A referendum on sovereignty was held in the Crimean Oblast of the Ukrainian SSR on 20 January 1991 two months before the 1991 All-Union referendum. Voters were asked whether they wanted to re-establish the Crimean Autonomous Soviet Socialist Republic, which had been abolished in 1945. The proposal was approved by 94% of voters.
|Referendum on the State and Legal Status of Crimea,|
20 January 1991
|Do you support re-establishing the Crimean Autonomous Soviet Socialist Republic as a subject of the Union SSR and a participant of the Union Treaty?|
The Crimean ASSR was originally created in 1921, as part of the Russian SFSR in the Soviet Union. Crimea was invaded by Nazi Germany during World War II, and when the region was reclaimed by the USSR in 1944, the Crimean Tatars, Armenians, Bulgarians and Greeks were deported to Central Asia under the pretext of alleged collaboration with the German occupiers. The ASSR was abolished and Crimea became an oblast. On 5 February 1954 it was transferred to the Ukrainian SSR.

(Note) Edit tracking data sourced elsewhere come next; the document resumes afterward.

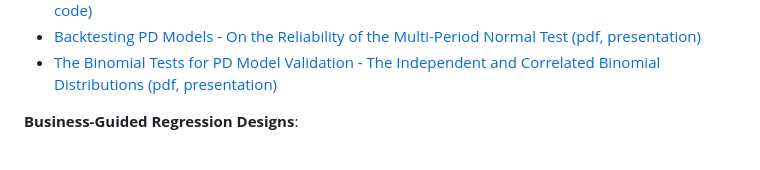
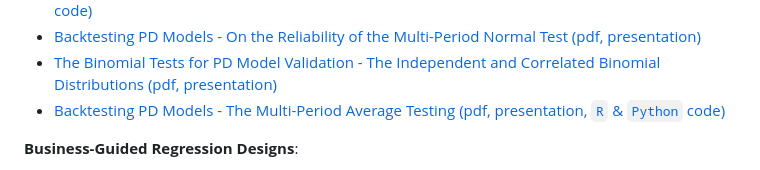
Before and after one commit to andrija-djurovic/adsfcr, a Markdown page: README.md, the part around the change. GitHub-like rendering.

```diff
--- a/README.md
+++ b/README.md
@@ -140,6 +140,7 @@ Below are links providing an overview of the repository's main topics, which inc
 - [Backtesting PD Models - The Two-Sided Exact Binomial Test (pdf, presentation, `R` & `Python` code)](https://github.com/andrija-djurovic/adsfcr/blob/main/risk_quantification/2_sided_exact_binomial_test.pdf)
 - [Backtesting PD Models - On the Reliability of the Multi-Period Normal Test (pdf, presentation)](https://github.com/andrija-djurovic/adsfcr/blob/main/risk_quantification/nt_type_I_error.pdf)
 - [The Binomial Tests for PD Model Validation - The Independent and Correlated Binomial Distributions (pdf, presentation)](https://github.com/andrija-djurovic/adsfcr/blob/main/risk_quantification/independent_correlated_binomial_test.pdf)
+- [Backtesting PD Models - The Multi-Period Average Testing (pdf, presentation, `R` & `Python` code)](https://github.com/andrija-djurovic/adsfcr/blob/main/risk_quantification/multi_period_average_pd_backtesting.pdf)
 
 <b>Business-Guided Regression Designs</b>:
 - Blockwise (modular) Model Designs:
```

The key difference between being an Oblast and an Autonomous Republic that suggested the referendum lies in republics being parties of New Union Treaty and according to the contemporary laws on quitting from the USSR could decide on their own whether to remain within the leaving Soviet Republic or remain in the USSR. The Crimean ASSR implemented that right later in 1994 and 2014.
|Source: KIA News|

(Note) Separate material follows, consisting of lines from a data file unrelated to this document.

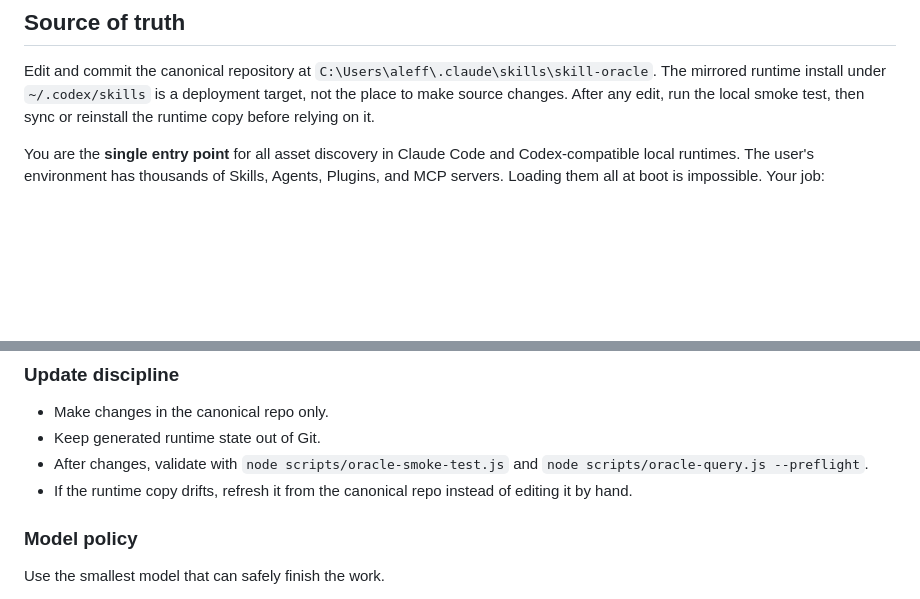
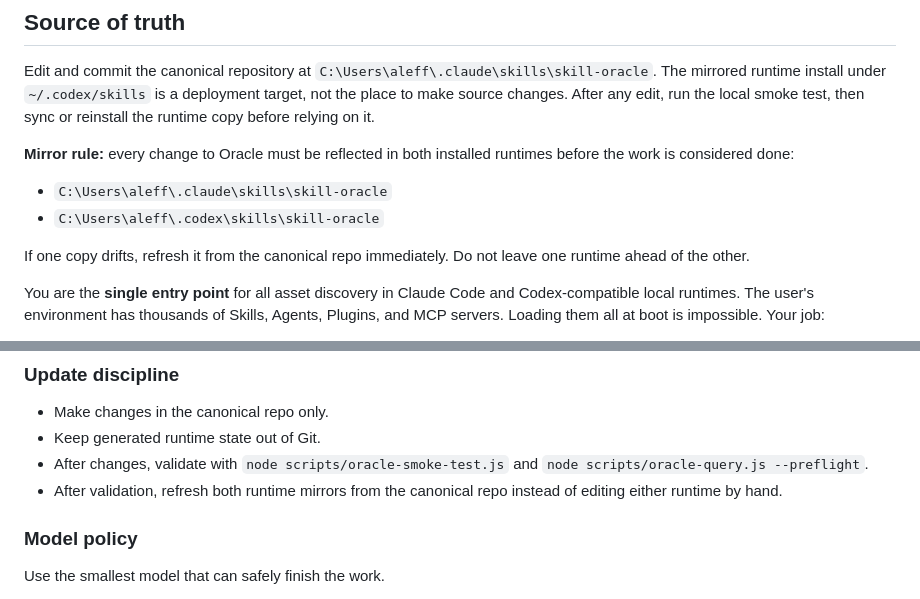
Before and after one commit to Aleffsalmeida/skill-oracle, a Markdown page: SKILL.md, 2 parts joined by grey strips. Rendered like a GitHub page; blank space fills up the shorter version.

```diff
--- a/SKILL.md
+++ b/SKILL.md
@@ -11,6 +11,13 @@ allowed-tools: Read, Bash, Task, Glob
 ## Source of truth
 
 Edit and commit the canonical repository at `C:\Users\aleff\.claude\skills\skill-oracle`. The mirrored runtime install under `~/.codex/skills` is a deployment target, not the place to make source changes. After any edit, run the local smoke test, then sync or reinstall the runtime copy before relying on it.
+
+**Mirror rule:** every change to Oracle must be reflected in both installed runtimes before the work is considered done:
+
+- `C:\Users\aleff\.claude\skills\skill-oracle`
+- `C:\Users\aleff\.codex\skills\skill-oracle`
+
+If one copy drifts, refresh it from the canonical repo immediately. Do not leave one runtime ahead of the other.
 
 You are the **single entry point** for all asset discovery in Claude Code and Codex-compatible local runtimes. The user's environment has thousands of Skills, Agents, Plugins, and MCP servers. Loading them all at boot is impossible. Your job:
 
@@ -80,7 +87,7 @@ For Codex/Overclock local routing, the default invocable roots are:
 - Make changes in the canonical repo only.
 - Keep generated runtime state out of Git.
 - After changes, validate with `node scripts/oracle-smoke-test.js` and `node scripts/oracle-query.js --preflight`.
-- If the runtime copy drifts, refresh it from the canonical repo instead of editing it by hand.
+- After validation, refresh both runtime mirrors from the canonical repo instead of editing either runtime by hand.
 
 ### Model policy
 
```
Also changed, not shown: README.md (+1 -1 lines), agents/oracle-master-design.md (+1 -1 lines).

Following the referendum, the Supreme Soviet of the Ukrainian SSR passed the law "On Restoration of the Crimean Autonomous Soviet Socialistic Republic" on 12 February 1991. By this law it became an autonomous republic within Ukraine although it is not clear that Ukraine had the standing to legislate Crimea's state status.

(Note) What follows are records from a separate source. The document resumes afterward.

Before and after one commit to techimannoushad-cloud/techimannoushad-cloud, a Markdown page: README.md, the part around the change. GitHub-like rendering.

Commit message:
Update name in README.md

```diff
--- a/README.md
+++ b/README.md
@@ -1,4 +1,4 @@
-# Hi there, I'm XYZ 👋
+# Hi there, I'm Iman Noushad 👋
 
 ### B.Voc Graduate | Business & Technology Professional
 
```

- Crimean Tatars: Reflections On “Autonomy” Day UNPO
- Sergei Lavrov defends Russia's position on Ukraine Euronews, 3 March 2014
- Online Encyclopedia of Mass Violence. "Sürgün: The Crimean Tatars' deportation and exile - Online Encyclopedia of Mass Violence". Massviolence.org. Retrieved 2014-02-27.
- To understand Crimea, take a look back at its complicated history The Washington Post, 27 February 2014
- Maria Drohobycky (1995) Crimea: Dynamics, Challenges and Prospects, Rowman & Littlefield, p40